77 years ago today (October 9, 1940), John Winston Lennon was born. In celebration of the music icon's life, here are his 20 most underrated tracks.
‘John Sinclair’, Some Time In New York City (1972). A strident defence of the writer and MC5 manager busted for marijuana possession.
‘How Do You Sleep?’, Imagine (1971). The back of Paul McCartney’s second solo album featured a picture of two beetles shagging – Macca’s oblique way of telling Lennon to fuck himself. John responded with this acutely bitter song, featuring lyrics brazenly goading Paul and a ‘Yesterday’ reference to make you wince.
‘New York City’, Some Time In New York City (1972). When Lennon and Yoko moved to the US in 1971, they found themselves hanging out with radicalised artists and wrote this rock’n’roll stomp about the freaky new friends they were making – at the same time the FBI were trying to send them back to Britain.
‘Bring On The Lucie (Freda Peeple)’, Mind Games (1973). Lighter-waving plea for social and emotional emancipation – one of Lennon’s catchiest songs.
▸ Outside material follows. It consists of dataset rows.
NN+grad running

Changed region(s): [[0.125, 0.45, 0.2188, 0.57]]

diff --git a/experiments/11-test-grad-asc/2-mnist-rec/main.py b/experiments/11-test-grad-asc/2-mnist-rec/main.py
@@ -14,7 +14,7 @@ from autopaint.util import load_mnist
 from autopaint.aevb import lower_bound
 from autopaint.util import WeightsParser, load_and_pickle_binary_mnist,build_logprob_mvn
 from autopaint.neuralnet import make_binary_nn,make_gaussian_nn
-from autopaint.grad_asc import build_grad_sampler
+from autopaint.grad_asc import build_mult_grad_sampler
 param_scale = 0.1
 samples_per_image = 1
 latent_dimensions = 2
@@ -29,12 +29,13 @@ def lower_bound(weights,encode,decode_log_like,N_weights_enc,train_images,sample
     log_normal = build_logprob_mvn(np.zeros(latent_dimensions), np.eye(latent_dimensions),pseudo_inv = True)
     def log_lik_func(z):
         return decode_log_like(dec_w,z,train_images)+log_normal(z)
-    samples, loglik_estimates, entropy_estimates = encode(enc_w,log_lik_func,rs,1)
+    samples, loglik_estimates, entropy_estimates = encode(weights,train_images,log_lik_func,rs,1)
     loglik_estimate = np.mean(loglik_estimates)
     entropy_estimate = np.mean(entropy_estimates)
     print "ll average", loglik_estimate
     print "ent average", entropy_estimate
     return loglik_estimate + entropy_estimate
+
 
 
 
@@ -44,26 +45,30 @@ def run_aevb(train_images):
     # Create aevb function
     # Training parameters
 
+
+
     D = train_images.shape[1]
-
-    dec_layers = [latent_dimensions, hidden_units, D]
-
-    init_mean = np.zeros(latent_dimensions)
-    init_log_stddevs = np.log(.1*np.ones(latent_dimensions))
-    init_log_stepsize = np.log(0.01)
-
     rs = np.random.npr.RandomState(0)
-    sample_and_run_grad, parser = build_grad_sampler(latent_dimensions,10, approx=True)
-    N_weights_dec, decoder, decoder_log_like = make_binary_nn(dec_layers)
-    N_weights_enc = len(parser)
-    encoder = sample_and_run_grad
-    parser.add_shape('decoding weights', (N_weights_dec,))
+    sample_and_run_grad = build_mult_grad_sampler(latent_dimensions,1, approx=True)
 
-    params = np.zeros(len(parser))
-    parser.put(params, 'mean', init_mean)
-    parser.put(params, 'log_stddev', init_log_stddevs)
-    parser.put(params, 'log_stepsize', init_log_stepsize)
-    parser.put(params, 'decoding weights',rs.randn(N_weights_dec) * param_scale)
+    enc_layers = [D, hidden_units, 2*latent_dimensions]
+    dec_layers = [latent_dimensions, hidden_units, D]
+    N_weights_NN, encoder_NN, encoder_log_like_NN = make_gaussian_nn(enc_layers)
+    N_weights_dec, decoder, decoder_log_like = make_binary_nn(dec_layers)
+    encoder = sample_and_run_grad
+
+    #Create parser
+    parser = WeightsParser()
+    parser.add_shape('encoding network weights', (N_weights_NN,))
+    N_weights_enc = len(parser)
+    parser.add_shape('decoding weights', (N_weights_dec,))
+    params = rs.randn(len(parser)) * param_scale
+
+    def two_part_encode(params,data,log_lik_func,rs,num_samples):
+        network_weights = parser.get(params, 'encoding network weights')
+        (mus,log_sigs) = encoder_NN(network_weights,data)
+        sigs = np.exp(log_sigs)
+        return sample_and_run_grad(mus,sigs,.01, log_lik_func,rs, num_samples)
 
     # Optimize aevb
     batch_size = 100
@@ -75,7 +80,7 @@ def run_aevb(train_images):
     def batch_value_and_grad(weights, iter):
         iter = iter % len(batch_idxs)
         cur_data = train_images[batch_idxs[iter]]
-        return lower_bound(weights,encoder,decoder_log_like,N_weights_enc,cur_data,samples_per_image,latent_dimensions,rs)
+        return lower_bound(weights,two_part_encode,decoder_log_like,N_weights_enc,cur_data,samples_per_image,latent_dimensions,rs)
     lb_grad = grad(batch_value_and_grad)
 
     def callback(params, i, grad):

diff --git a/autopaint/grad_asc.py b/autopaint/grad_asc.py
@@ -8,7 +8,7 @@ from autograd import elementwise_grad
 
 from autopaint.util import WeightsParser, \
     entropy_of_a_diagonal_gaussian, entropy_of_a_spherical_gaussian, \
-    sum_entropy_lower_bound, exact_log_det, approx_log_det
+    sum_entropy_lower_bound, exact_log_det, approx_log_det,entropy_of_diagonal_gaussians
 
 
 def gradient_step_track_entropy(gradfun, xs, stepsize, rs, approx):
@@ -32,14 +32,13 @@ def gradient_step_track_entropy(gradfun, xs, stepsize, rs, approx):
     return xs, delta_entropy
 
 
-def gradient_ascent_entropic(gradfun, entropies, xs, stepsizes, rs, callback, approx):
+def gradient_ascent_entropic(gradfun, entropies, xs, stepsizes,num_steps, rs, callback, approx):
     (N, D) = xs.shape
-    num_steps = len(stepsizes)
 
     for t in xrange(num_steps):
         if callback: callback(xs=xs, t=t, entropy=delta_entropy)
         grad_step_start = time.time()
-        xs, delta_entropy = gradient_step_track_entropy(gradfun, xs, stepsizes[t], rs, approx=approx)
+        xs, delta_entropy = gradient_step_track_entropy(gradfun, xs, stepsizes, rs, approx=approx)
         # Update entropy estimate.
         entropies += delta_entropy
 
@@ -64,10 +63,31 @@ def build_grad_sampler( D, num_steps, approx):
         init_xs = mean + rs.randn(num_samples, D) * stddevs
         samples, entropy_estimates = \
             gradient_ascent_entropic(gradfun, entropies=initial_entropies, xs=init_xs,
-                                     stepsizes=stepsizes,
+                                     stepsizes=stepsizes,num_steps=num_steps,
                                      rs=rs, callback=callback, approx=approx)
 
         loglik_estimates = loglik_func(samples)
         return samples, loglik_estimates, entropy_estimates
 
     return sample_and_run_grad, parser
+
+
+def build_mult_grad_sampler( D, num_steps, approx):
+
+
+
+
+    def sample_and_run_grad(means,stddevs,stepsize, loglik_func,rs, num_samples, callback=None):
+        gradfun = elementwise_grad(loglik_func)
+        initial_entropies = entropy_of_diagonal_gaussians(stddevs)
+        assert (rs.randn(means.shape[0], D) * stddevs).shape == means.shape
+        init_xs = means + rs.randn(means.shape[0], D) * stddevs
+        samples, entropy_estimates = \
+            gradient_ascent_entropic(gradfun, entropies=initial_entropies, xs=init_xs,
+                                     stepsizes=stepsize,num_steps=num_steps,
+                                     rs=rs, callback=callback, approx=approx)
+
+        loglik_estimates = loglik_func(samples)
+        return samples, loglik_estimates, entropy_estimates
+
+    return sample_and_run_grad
‘I Found Out’, John Lennon/Plastic Ono Band (1970). Heavy electric blues rocker on which Lennon rages against organised religion, specifically George Harrison’s fascination with Eastern mysticism.
‘Being For The Benefit Of Mr. Kite!’, Sgt. Pepper’s Lonely Hearts Club Band (1967). Eerie evocation of a fairground with lyrics from a circus poster Lennon found in a junk shop.
‘Mind Games’, Mind Games (1973). Begun in 1969 for ‘Let It Be’, ‘Mind Games’ became a Lennon solo single in 1973. Where once he’d explored mind expansion with fistfuls of LSD, now Lennon was inspired by pop psychology, in this case a book of mind training exercises intended to unleash creative potential.
‘One Day (At A Time)’, Mind Games (1973). This lovely spectral waltz may be one of the very many tributes Lennon wrote to Yoko, but it’s also the most affecting.
‘Grow Old With Me’, Milk And Honey (1984). With lyrics inspired by a Robert Browning poem, this simple ballad for Yoko is more heartbreaking for the fact that he never did grow old.
‘Out The Blue’, Mind Games (1973). Another beautiful Yoko tribute, augmented by a gospel choir.
‘Yes It Is’, Ticket To Ride single (1965). Cryptic mid-period Beatles ballad, hidden away as a B-side, on which Lennon urges his lover not to wear a red dress.
‘#9 Dream’, Walls And Bridges (1974). This string-laden wonder continued John’s fascination with the number nine (he was born on October 9), combining it with a just-woken-up sense of yearning for the departed Yoko – what Lennon’s then-girlfriend May Pang, who sings on the song, made of it is anyone’s guess.
‘Meat City’, Mind Games (1973). Contains Lennon’s favourite curse – “fuck a pig” – sped up and backwards masked.
‘One After 909’, Let It Be (1970). The number nine again – one of the first songs Lennon wrote with McCartney in the late ’50s, finally released in 1970.
‘I Don’t Want To Spoil The Party’, Beatles For Sale (1964). Countrified album track, rumoured to be about Ronnie Spector, who often claims she should’ve married Lennon.
‘Going Down On Love’, Walls And Bridges (1974). You can’t see Macca writing a song about cunnilingus. But Lennon did and it was great.
‘Real Love’, Anthology 2 (1996). A demo at the time of Lennon’s death, this was reworked by the remaining Beatles in the ’90s.
‘Glass Onion’, The Beatles (1968). Lennon loved to wind up The Beatles’ more credulous/stoned fans, leaving mistakes and malapropisms in songs like this, one of his most self-referential, for them to analyse – but it was these kind of hidden messages that ‘persuaded’ Mark Chapman to assassinate him.